Posted by Lesley on December 14, 2010
Although they’re called the Edison and Ford Winter Estates, Thomas Edison was the first of the two to settle in Fort Myers and the estates showcase more of his life than Ford’s. Two of the three houses are Edison’s, and visitors can also tour his research lab. Aptly, the Christmas decorations not only celebrate the surrounding landscape but also Edison’s inventiveness.
At $20 a piece, the picture is my souvenir. I’ll wait for a light bulb to blow around here and make my own. A small drill bit will poke through the top of the bulb, and a lightweight wire hanger can serve as the hook. I love how the beads are worked in. They keep the wire in place but also add some finishing flair. The garland was finished with citrus and equally charming.
There were lots of natural ornaments on display too…

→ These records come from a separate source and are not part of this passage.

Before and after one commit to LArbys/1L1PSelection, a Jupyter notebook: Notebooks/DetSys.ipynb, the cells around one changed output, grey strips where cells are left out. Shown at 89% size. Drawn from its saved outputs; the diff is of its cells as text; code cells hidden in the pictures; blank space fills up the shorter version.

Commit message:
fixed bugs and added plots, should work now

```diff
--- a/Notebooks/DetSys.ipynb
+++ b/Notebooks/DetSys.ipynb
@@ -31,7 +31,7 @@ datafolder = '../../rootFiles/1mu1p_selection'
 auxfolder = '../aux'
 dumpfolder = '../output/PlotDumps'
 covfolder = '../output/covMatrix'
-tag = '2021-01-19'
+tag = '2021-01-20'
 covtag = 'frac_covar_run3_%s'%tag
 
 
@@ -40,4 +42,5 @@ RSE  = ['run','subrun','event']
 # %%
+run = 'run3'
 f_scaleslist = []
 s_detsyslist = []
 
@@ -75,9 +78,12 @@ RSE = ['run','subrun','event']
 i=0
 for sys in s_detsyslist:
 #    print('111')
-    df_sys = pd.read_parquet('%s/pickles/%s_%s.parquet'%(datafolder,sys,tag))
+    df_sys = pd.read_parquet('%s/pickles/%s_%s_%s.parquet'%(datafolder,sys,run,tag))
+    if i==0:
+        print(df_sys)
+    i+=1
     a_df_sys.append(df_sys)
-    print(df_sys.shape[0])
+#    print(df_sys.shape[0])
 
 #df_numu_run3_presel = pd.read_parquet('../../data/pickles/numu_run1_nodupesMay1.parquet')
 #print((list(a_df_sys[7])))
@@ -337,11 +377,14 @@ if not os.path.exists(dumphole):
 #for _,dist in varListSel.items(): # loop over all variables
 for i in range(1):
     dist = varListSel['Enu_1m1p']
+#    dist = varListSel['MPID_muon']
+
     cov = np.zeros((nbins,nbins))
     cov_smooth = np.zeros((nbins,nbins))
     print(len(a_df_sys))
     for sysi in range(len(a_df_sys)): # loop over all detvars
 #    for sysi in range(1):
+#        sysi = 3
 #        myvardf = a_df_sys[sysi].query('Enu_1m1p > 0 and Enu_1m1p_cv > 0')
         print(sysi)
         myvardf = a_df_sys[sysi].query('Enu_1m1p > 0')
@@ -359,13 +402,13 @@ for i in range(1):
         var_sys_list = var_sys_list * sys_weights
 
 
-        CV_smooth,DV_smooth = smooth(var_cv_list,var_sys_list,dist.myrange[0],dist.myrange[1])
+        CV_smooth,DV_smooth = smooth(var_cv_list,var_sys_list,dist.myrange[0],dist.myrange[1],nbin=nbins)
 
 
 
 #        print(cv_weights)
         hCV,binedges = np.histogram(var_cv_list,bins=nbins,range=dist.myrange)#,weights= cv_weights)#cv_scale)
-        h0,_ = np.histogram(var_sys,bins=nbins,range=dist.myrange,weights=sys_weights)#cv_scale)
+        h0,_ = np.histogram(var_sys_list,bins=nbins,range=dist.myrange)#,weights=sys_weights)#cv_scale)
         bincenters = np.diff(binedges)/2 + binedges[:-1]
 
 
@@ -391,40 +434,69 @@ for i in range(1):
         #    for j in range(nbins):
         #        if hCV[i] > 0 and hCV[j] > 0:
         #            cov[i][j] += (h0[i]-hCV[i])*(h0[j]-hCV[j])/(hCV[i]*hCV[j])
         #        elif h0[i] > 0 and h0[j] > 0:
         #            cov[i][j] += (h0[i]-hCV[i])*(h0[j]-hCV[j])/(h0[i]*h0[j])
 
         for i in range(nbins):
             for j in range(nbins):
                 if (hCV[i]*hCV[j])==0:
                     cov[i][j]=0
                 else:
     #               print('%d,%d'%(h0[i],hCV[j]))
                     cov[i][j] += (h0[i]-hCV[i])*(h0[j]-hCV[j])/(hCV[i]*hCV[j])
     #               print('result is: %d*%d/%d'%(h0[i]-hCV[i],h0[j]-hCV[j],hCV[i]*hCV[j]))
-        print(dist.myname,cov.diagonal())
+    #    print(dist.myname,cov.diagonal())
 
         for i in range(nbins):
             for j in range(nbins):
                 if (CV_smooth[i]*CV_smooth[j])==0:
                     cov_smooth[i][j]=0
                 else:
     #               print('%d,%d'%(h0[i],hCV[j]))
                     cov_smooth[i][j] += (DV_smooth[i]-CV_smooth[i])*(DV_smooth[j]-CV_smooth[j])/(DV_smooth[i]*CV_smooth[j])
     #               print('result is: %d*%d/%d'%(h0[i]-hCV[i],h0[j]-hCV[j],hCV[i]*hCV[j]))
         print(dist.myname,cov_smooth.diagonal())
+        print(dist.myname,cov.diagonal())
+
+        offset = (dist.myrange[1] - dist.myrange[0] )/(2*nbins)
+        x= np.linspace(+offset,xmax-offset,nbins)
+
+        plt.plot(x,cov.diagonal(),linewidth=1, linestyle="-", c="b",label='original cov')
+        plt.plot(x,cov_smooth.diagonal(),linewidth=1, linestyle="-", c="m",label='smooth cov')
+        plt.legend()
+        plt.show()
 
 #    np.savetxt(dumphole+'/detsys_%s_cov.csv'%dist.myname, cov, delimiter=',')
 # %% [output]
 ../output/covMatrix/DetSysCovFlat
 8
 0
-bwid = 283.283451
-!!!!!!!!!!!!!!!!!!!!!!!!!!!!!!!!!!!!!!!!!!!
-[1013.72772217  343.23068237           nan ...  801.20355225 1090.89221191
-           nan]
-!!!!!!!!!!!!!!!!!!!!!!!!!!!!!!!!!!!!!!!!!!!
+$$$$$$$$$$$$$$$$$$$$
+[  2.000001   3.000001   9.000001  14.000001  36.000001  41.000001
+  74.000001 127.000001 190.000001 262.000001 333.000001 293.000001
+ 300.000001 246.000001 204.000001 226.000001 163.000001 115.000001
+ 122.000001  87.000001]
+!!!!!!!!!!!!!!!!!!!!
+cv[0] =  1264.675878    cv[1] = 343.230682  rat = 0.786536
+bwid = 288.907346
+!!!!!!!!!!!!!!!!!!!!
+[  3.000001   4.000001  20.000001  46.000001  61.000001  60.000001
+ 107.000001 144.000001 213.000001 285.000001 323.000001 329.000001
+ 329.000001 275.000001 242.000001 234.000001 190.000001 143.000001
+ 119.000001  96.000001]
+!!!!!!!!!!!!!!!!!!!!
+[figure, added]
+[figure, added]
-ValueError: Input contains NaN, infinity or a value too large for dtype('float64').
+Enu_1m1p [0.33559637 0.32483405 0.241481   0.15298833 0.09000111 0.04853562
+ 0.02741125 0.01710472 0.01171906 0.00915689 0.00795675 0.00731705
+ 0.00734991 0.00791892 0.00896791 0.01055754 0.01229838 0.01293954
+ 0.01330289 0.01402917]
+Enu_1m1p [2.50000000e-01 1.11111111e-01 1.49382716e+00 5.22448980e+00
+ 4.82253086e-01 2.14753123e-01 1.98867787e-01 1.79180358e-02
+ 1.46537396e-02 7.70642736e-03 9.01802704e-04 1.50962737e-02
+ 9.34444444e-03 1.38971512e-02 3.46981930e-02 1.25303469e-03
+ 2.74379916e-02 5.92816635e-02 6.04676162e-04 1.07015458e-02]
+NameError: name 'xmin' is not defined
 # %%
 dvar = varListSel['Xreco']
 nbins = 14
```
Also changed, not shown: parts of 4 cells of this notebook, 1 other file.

White Angel’s Trumpet- Brugmansia x candida – Peru
Cluster Fig – Ficus racemosa - Asia
Nagami Kumquat – Fortunella margarita - China
Limequat – Lime x kumquat - China
Posted by Lesley on December 12, 2010
We spent yesterday at the Edison and Ford Winter Estates in Fort Myers for John’s birthday. It’s an easy trip from Sarasota; we were there in under an hour and a half. The houses were, of course, interesting and historic, but as a gardener, I adored the grounds! The backdrop is a postcard view of the Caloosahatchee River, and a large portion of the landscape is edible.
The citrus collection made my mouth water, and the trees made my mouth drop. Long vines hang like streamers from this Sausage tree. Aka Kigelia africana, it’s native to tropical Africa.
The vines have flower tips that resemble orchids.
Many of the trees were planted in the early 1900s, and they clearly show their age through their girth and towering height. Harvey Firestone gave Edison a Banyan tree in 1925 that has grown to occupy an entire acre of the estate to itself! That’s a Buddha coconut on the left and a trio of Australian King palms on the right.
Edison planted palm trees throughout his estate and what is now the surrounding neighborhood. It’s suddenly serene to pull off of busy US-41 onto McGregor Boulevard. There are palm trees lining both sides of the street leading to the estates. When Edison and Ford were traveling McGregor, it was a dirt cattle trail.
There’s still more to cover – Christmas decorations, exotic plants, edibles. To be continued…